The second disc commences with the atmospherics of “leaves of glass”, a piece from the début album. Branch’s introductory trumpet passage is subjected to echo effects, which help to enhance the drama of the music.  Bowed strings and Taylor’s drums and cymbals are subsequently added to a piece that continues to develop in terms of power and grandeur, before subtly subsiding once more, only to erupt again as the music segues into “the storm”, also from the first album. This features some extraordinary arco sounds from bass and cello while Branch’s trumpet is subjected subtle elements of electronic manipulation. This segues into “waltzer”, the final tune in this sequence of three from “Fly or Die 1”. A languid bass pulse heralds a gentler piece with Taylor providing a soft but colourful drum commentary as Branch plays long melody lines on atmospheric muted trumpet. The music gradually gathers momentum in terms of both power and drama, the band’s command of dynamics is exceptional throughout the album as they effortlessly move between louder and quieter moments.

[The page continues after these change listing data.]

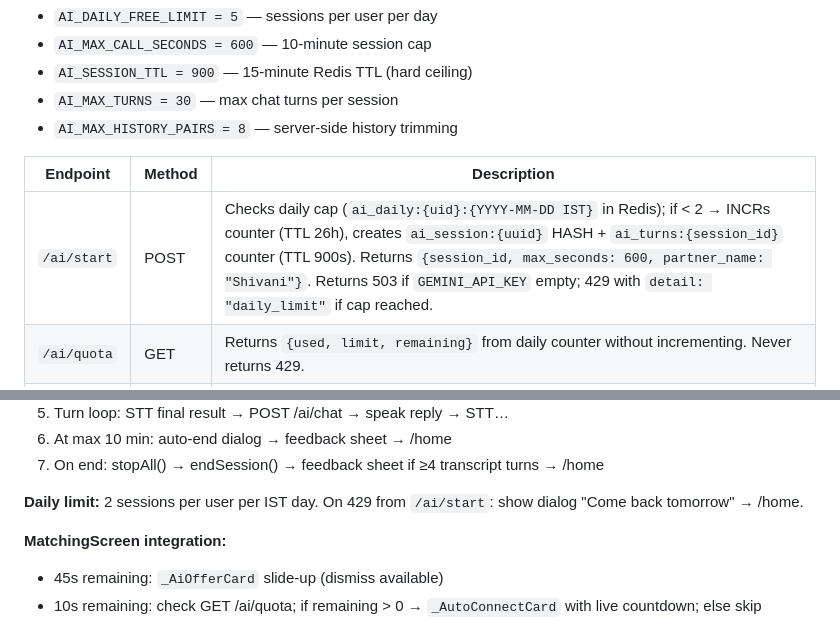
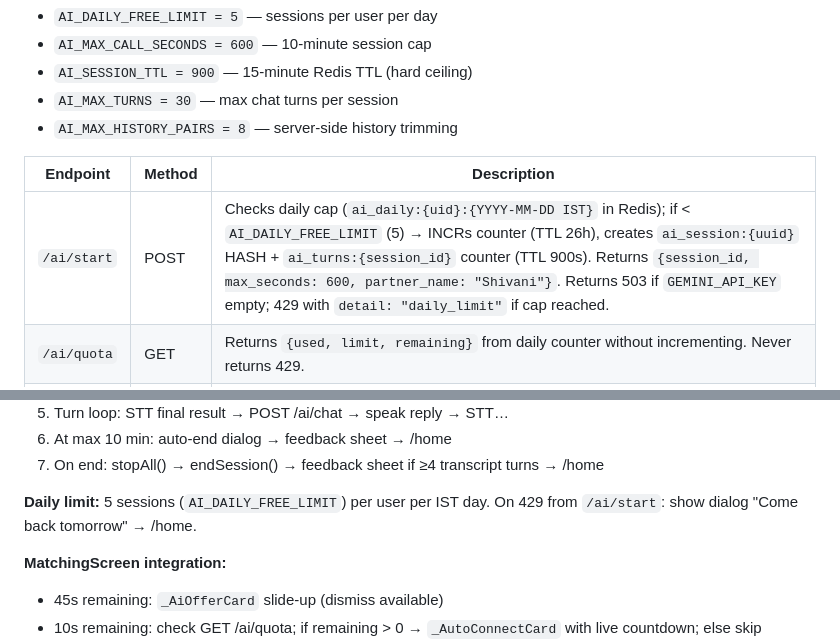
Before and after one commit to Vijayvsnv/tark-peer, a Markdown page: CLAUDE.md, 2 parts joined by grey strips. GitHub-like rendering.

Commit message:
docs: fix remaining stale AI daily limit references in CLAUDE.md (2 -> 5)
Co-Authored-By: Claude Opus 5.5 <noreply@anthropic.com>
Claude-Session: https://claude.ai/code/session_01XRpkQW6Hkm8gTksigUsNpY

```diff
--- a/CLAUDE.md
+++ b/CLAUDE.md
@@ -297,7 +297,7 @@ All endpoints use `Authorization: Bearer <token>`. No Agora, no call_history wri
 
 | Endpoint | Method | Description |
 |---|---|---|
-| `/ai/start` | POST | Checks daily cap (`ai_daily:{uid}:{YYYY-MM-DD IST}` in Redis); if < 2 → INCRs counter (TTL 26h), creates `ai_session:{uuid}` HASH + `ai_turns:{session_id}` counter (TTL 900s). Returns `{session_id, max_seconds: 600, partner_name: "Shivani"}`. Returns 503 if `GEMINI_API_KEY` empty; 429 with `detail: "daily_limit"` if cap reached. |
+| `/ai/start` | POST | Checks daily cap (`ai_daily:{uid}:{YYYY-MM-DD IST}` in Redis); if < `AI_DAILY_FREE_LIMIT` (5) → INCRs counter (TTL 26h), creates `ai_session:{uuid}` HASH + `ai_turns:{session_id}` counter (TTL 900s). Returns `{session_id, max_seconds: 600, partner_name: "Shivani"}`. Returns 503 if `GEMINI_API_KEY` empty; 429 with `detail: "daily_limit"` if cap reached. |
 | `/ai/quota` | GET | Returns `{used, limit, remaining}` from daily counter without incrementing. Never returns 429. |
 | `/ai/chat` | POST | Body: `{session_id, user_text, history}`. Validates session + owner; enforces 500-char limit on user_text; trims history to last 8 pairs server-side; checks turn counter (max 30). Calls `gemini_service.generate_reply()`. On LLM failure returns `{reply: "Sorry, I missed that...", fallback: true}` — never errors. |
 | `/ai/end` | POST | Body: `{session_id, transcript, duration_seconds}`. Deletes session keys. If transcript ≥ 4 turns: calls `gemini_service.generate_feedback()`. Returns `{feedback: {...} or null}`. Never errors. |
@@ -1391,7 +1391,7 @@ After reporting from CallScreen: `_openReportSheet()` calls `ReportService`, on
 6. At max 10 min: auto-end dialog → feedback sheet → /home
 7. On end: stopAll() → endSession() → feedback sheet if ≥4 transcript turns → /home
 
-**Daily limit:** 2 sessions per user per IST day. On 429 from `/ai/start`: show dialog "Come back tomorrow" → /home.
+**Daily limit:** 5 sessions (`AI_DAILY_FREE_LIMIT`) per user per IST day. On 429 from `/ai/start`: show dialog "Come back tomorrow" → /home.
 
 **MatchingScreen integration:**
 - 45s remaining: `_AiOfferCard` slide-up (dismiss available)
```
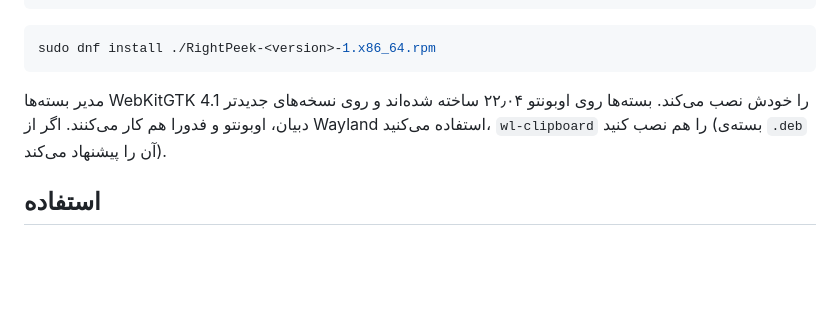
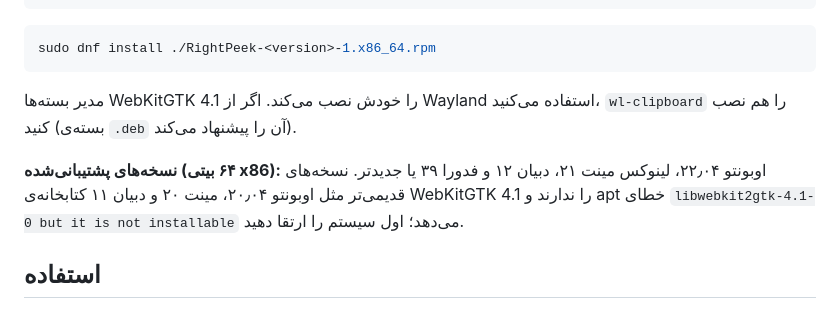
Before and after one commit to AydinKazemiMLAB/RightPeek, a Markdown page: README.fa.md, the part around the change. Rendered like a GitHub page; blank space fills up the shorter version.

Commit message:
docs(readme): list the supported Linux versions
Co-Authored-By: Claude Opus 5.5 <noreply@anthropic.com>

```diff
--- a/README.fa.md
+++ b/README.fa.md
@@ -64,7 +64,9 @@ sudo dnf install ./RightPeek-<version>-1.x86_64.rpm
 
 <div dir="rtl">
 
-مدیر بسته‌ها WebKitGTK 4.1 را خودش نصب می‌کند. بسته‌ها روی اوبونتو ۲۲٫۰۴ ساخته شده‌اند و روی نسخه‌های جدیدتر دبیان، اوبونتو و فدورا هم کار می‌کنند. اگر از Wayland استفاده می‌کنید، `wl-clipboard` را هم نصب کنید (بسته‌ی `.deb` آن را پیشنهاد می‌کند).
+مدیر بسته‌ها WebKitGTK 4.1 را خودش نصب می‌کند. اگر از Wayland استفاده می‌کنید، `wl-clipboard` را هم نصب کنید (بسته‌ی `.deb` آن را پیشنهاد می‌کند).
+
+**نسخه‌های پشتیبانی‌شده (۶۴ بیتی x86):** اوبونتو ۲۲٫۰۴، لینوکس مینت ۲۱، دبیان ۱۲ و فدورا ۳۹ یا جدیدتر. نسخه‌های قدیمی‌تر مثل اوبونتو ۲۰٫۰۴، مینت ۲۰ و دبیان ۱۱ کتابخانه‌ی WebKitGTK 4.1 را ندارند و apt خطای `libwebkit2gtk-4.1-0 but it is not installable` می‌دهد؛ اول سیستم را ارتقا دهید.
 
 ## استفاده
 
```
Also changed, not shown: README.md (+6 -2 lines).
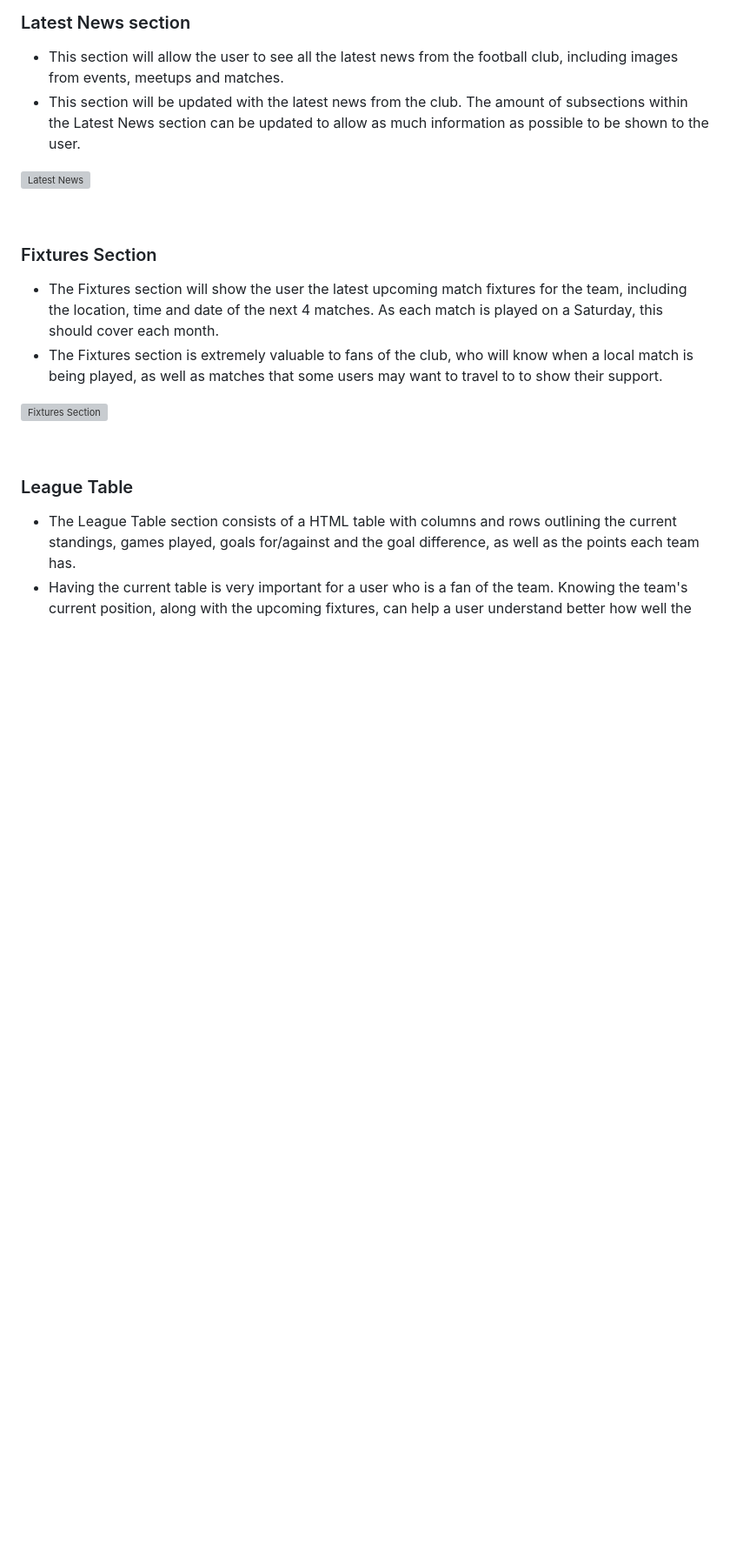
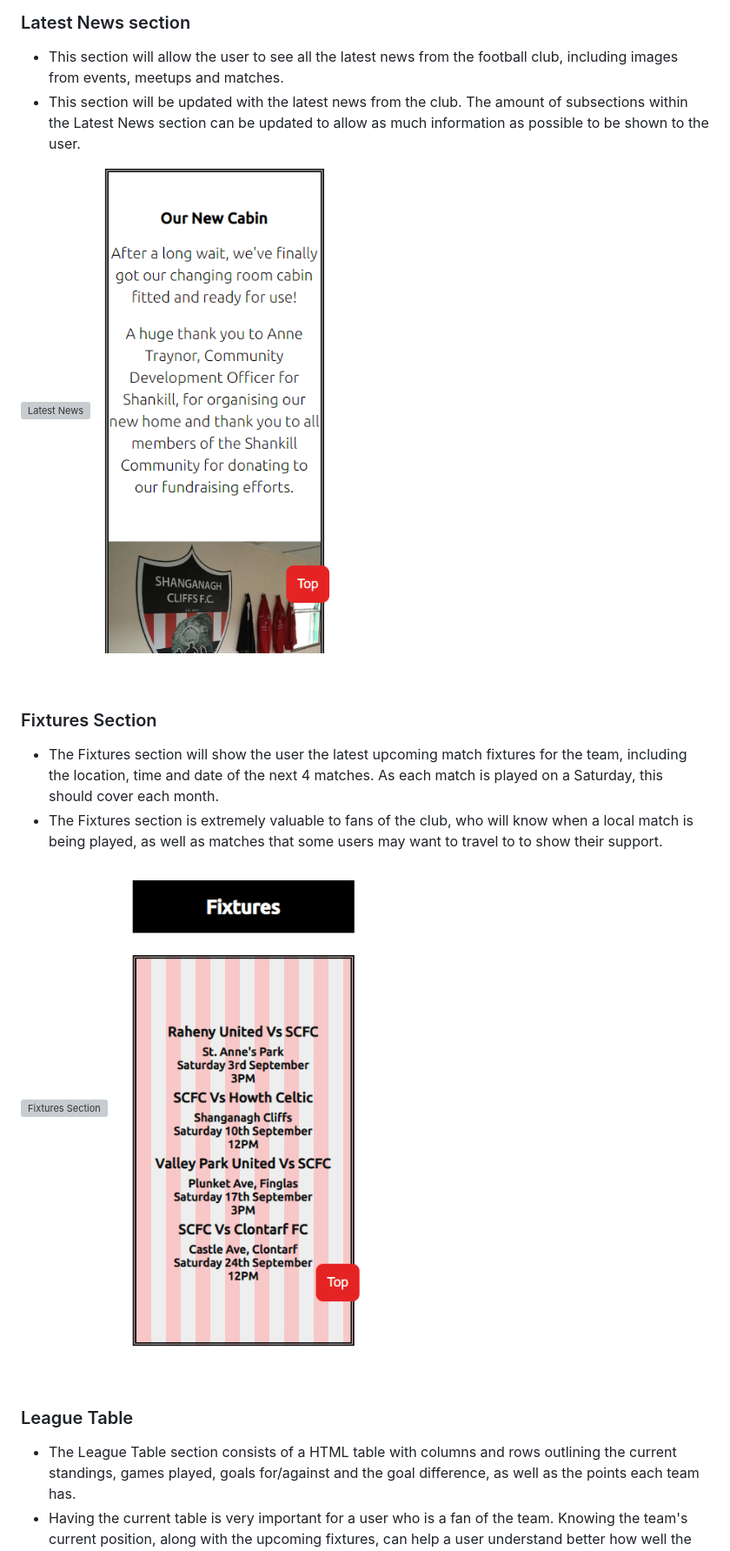
Before and after one commit to VictoriaT87/shanganagh-cliffs-fc, a Markdown page: README.md, the part around the change printed below. Shown: that part at 87% size. Drawn GitHub-style; pictures changed too: assets/documentation/fixtures-mobile.png (added), assets/documentation/news-mobile.png (added); blank space fills up the shorter version; grey boxes are pictures that could not be loaded.

Commit message:
docs: Add mobile screenshots to each section on README.md

```diff
--- a/README.md
+++ b/README.md
@@ -97,6 +98,7 @@ The website also has a contact form which will allow local businesses to get in
   - This section will be updated with the latest news from the club. The amount of subsections within the Latest News section can be updated to allow as much information as possible to be shown to the user.
 
 ![Latest News](assets/documentation/news-section.png)
+![Latest News Mobile](assets/documentation/news-mobile.png)
 
 <br>
 
@@ -106,6 +108,7 @@ The website also has a contact form which will allow local businesses to get in
   - The Fixtures section is extremely valuable to fans of the club, who will know when a local match is being played, as well as matches that some users may want to travel to to show their support.
 
 ![Fixtures Section](assets/documentation/fixtures-section.png)
+![Fixtures Mobile](assets/documentation/fixtures-mobile.png)
 
 <br>
 
```
Also changed, not shown: other parts of README.md (+3 -0 lines), assets/documentation/contact-mobile.png (added), assets/documentation/head-about-mobile.png (added), assets/documentation/league-table-mobile.png (added).
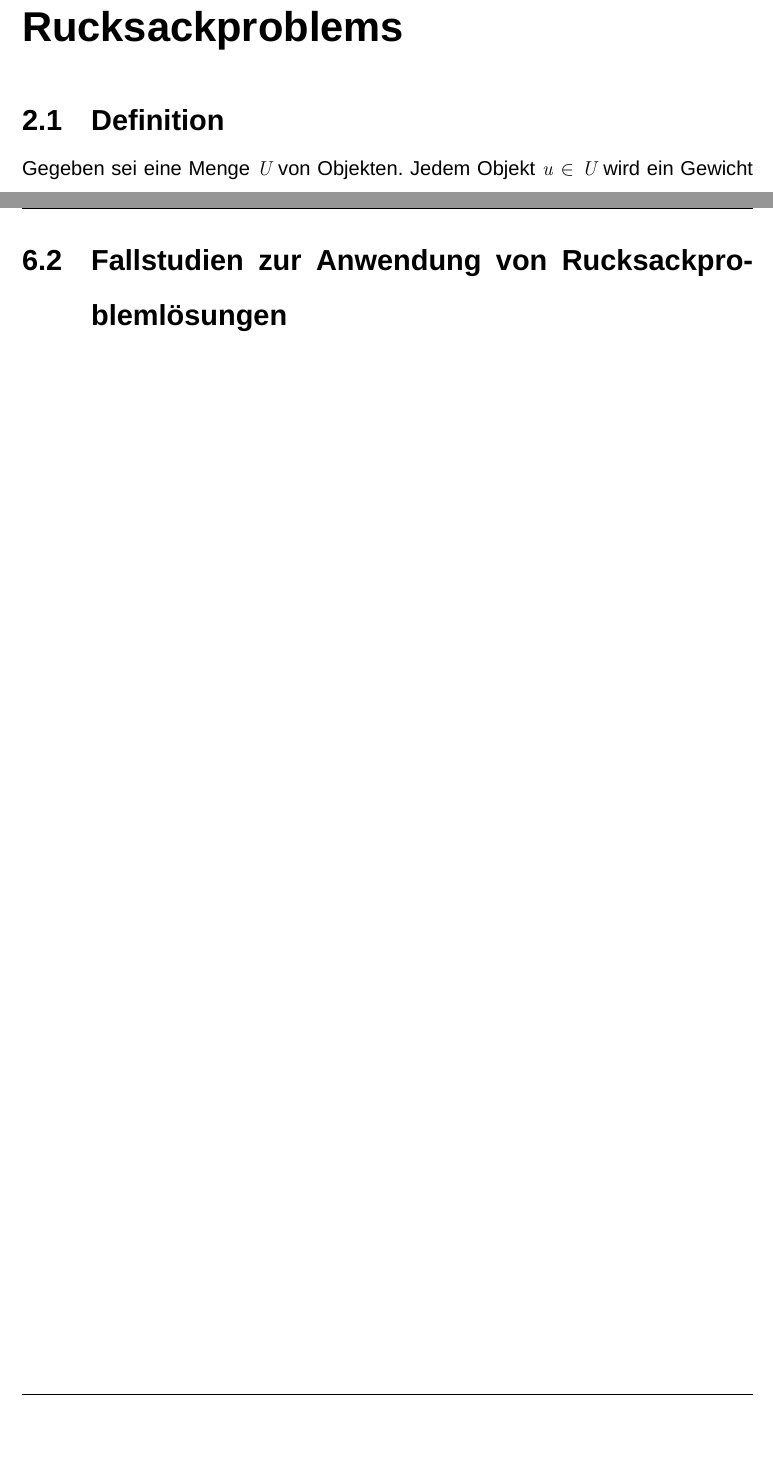
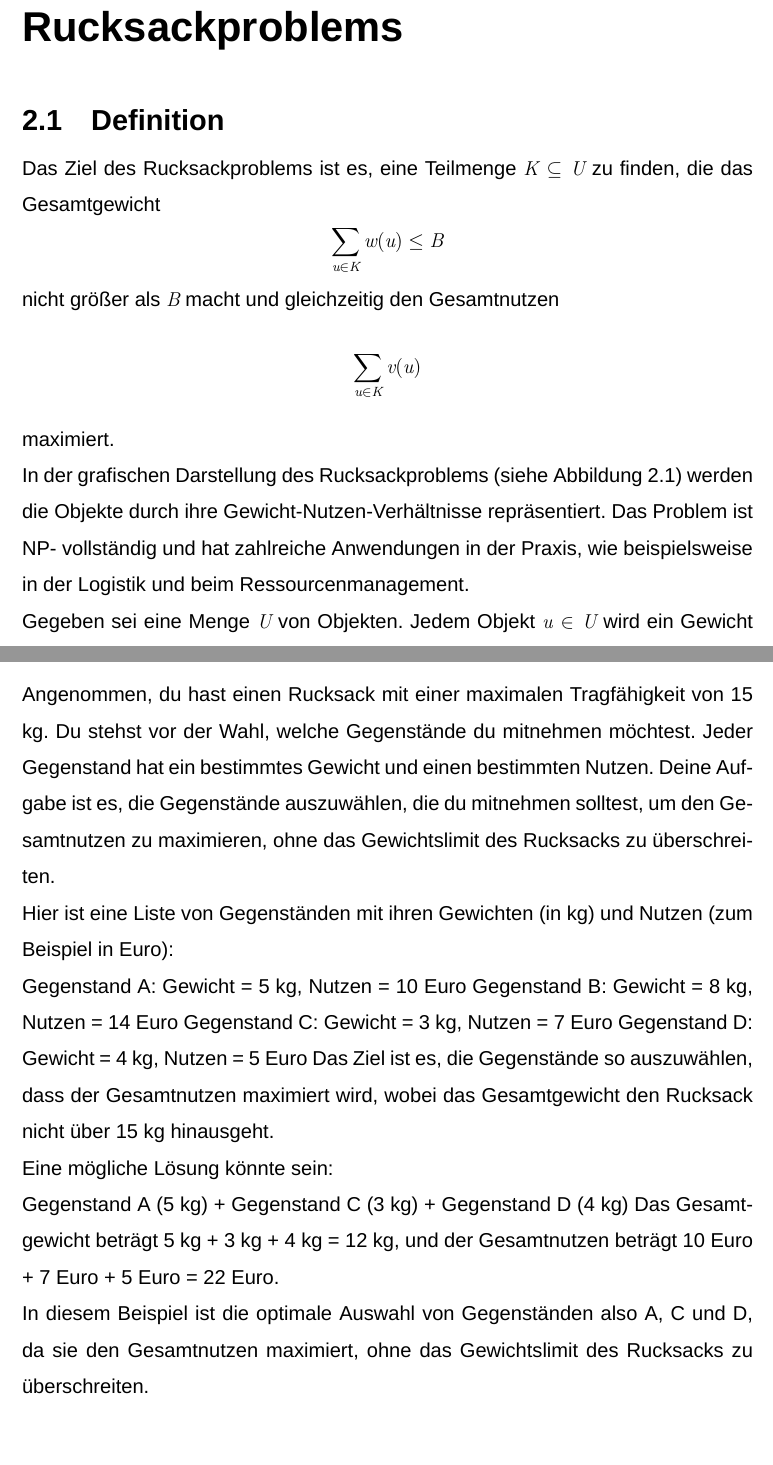
Before and after one commit to einBuegelbrett/Diskrete-Mathematik-Hausarbeit, a LaTeX document (main.tex): two parts of pages 9 and 16 of 20 before the commit and two parts of pages 9 and 15 of 19 after it, joined at a grey line, cut so that both start at the same text, the shorter picture padded with empty space. Compiled offline with XeLaTeX; a missing font is replaced by an installed copy or a similar font.

Commit message:
feat: added example

```diff
--- a/main.tex
+++ b/main.tex
@@ -368,6 +368,23 @@ Hier kommt der Abstract.
 % Definition
 %********************************
 \section{Definition}
+%Das Rucksackproblem ist ein klassisches Optimierungsproblem aus der Kombinatorik. Gegeben ist
+%eine Menge von Objekten $U$, wobei jedem Objekt $u \in U$ ein Gewicht $w(u)$ und ein Nutzenwert $v(u)$
+%zugeordnet sind. Zusätzlich gibt es eine Gewichtsschranke $B$, die angibt, wie viel Gewicht maximal
+%transportiert werden kann.
+
+Das Ziel des Rucksackproblems ist es, eine Teilmenge $K \subseteq U$ zu finden, die das Gesamtgewicht
+$$\sum_{u \in K} w(u) \leq B$$
+nicht größer als $B$ macht und gleichzeitig den Gesamtnutzen
+$$\sum_{u \in K} v(u)$$
+maximiert.
+
+In der grafischen Darstellung des Rucksackproblems (siehe Abbildung \ref{fig:rucksackproblem})
+werden die Objekte durch ihre Gewicht-Nutzen-Verhältnisse repräsentiert. Das Problem ist NP-
+vollständig und hat zahlreiche Anwendungen in der Praxis, wie beispielsweise in der Logistik und beim
+Ressourcenmanagement.
+
+% Richtiger Text
 Gegeben sei eine Menge $U$ von Objekten. Jedem Objekt $u \in U$ wird ein Gewicht $w(u)$ und ein Nutzenwert $v(u)$ zugeordnet. Es gibt außerdem eine Gewichtsschranke $B \in \mathbb{R}$.
 
 Gesucht ist eine Teilmenge $K \subseteq U$, die die Bedingung
@@ -572,3 +590,20 @@ Lösung; der entsprechende Zielfunktionswert wird mit f G. \cite{diubin2003avera
 %Iwas eigenes
 %********************************
 \pagebreak
+\section{Praktisches Beispiel für das Rucksackproblem}
+Angenommen, du hast einen Rucksack mit einer maximalen Tragfähigkeit von 15 kg. Du stehst vor der Wahl, welche Gegenstände du mitnehmen möchtest. Jeder Gegenstand hat ein bestimmtes Gewicht und einen bestimmten Nutzen. Deine Aufgabe ist es, die Gegenstände auszuwählen, die du mitnehmen solltest, um den Gesamtnutzen zu maximieren, ohne das Gewichtslimit des Rucksacks zu überschreiten.
+
+Hier ist eine Liste von Gegenständen mit ihren Gewichten (in kg) und Nutzen (zum Beispiel in Euro):
+
+Gegenstand A: Gewicht = 5 kg, Nutzen = 10 Euro
+Gegenstand B: Gewicht = 8 kg, Nutzen = 14 Euro
+Gegenstand C: Gewicht = 3 kg, Nutzen = 7 Euro
+Gegenstand D: Gewicht = 4 kg, Nutzen = 5 Euro
+Das Ziel ist es, die Gegenstände so auszuwählen, dass der Gesamtnutzen maximiert wird, wobei das Gesamtgewicht den Rucksack nicht über 15 kg hinausgeht.
+
+Eine mögliche Lösung könnte sein:
+
+Gegenstand A (5 kg) + Gegenstand C (3 kg) + Gegenstand D (4 kg)
+Das Gesamtgewicht beträgt 5 kg + 3 kg + 4 kg = 12 kg, und der Gesamtnutzen beträgt 10 Euro + 7 Euro + 5 Euro = 22 Euro.
+
+In diesem Beispiel ist die optimale Auswahl von Gegenständen also A, C und D, da sie den Gesamtnutzen maximiert, ohne das Gewichtslimit des Rucksacks zu überschreiten.
@@ -577,8 +611,8 @@ Lösung; der entsprechende Zielfunktionswert wird mit f G. \cite{diubin2003avera
 %********************************
 %Iwas eigenes
 %********************************
-\pagebreak
-\section{Fallstudien zur Anwendung von Rucksackproblemlösungen}
+%\pagebreak
+%\section{Fallstudien zur Anwendung von Rucksackproblemlösungen}
 
 
 %********************************
```
Also changed, not shown: main.tex (10 more changed lines).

The mbira returns on “slip tider”, a short improvised section featuring Ajemian’s virtuoso bass plucking that introduces another segue of songs from “Fly or Die II”. As its title suggests it provides the intro for “simple silver surfer”, one of Branch’s most upbeat, celebratory tunes with its New Orleans inspired rolling grooves, above which Branch’s trumpet cuts a joyous swathe. St. Louis also impresses on plucked cello and again there are shouts of enthusiasm from both band and audience. This segues into “bird dogs of paradise”, which is introduced by a free jazz episode featuring the exchanges of trumpet, drums and bowed strings, these becoming ever more animated before evolving into a drum feature for Taylor. Again the enthusiasm of both the band and audience is palpable, with Taylor’s feature metamorphosing into the similarly joyous “nuevo roquero estereo”, with its infectious grooves and bravura trumpeting, with Branch’s horn again subject to some judicious echo effects. Taylor’s drumming is positively thunderous and one section features him at the kit while the other band members wield various items of percussion. It’s a vibrant,  highly energetic performance that once again evokes a vociferous response from the crowd.

Branch introduces the band before launching into “love song” from “Fly or Die II”. Subtitled “assholes and clowns” the piece finds Branch doubling on trumpet and vocals and also features the remarkable pizzicato cello playing of St. Louis. Branch even manages to get the Swiss audience to sing along, they even carry on after the band stop playing, prompting Fly or Die to erupt into “theme nothing” from their first album. An infectious bass and drum groove forms the basis for a series of exchanges between St. Louis’ bowed cello and Branch’s trumpet, the latter again treated to a little sonic manipulation. It’s a dazzling, high energy way to round off an incendiary performance that has been both a condemnation of the powers that be and a celebration of the alternative lifestyle. Branch’s music embraces both anger and hope, protest and celebration. Defiantly left wing in political terms it also transcends musical boundaries as free jazz rubs shoulders with the punk aesthetic. Fly or Die’s music is capable of appealing to a broad fan base and has won her a strong following, particularly in Europe.

Branch considers the music of the two Fly or Die albums to constitute a suite, hence the largely unbroken nature of her live performances, as documented here. It’s an approach that also finds it way onto the studio albums.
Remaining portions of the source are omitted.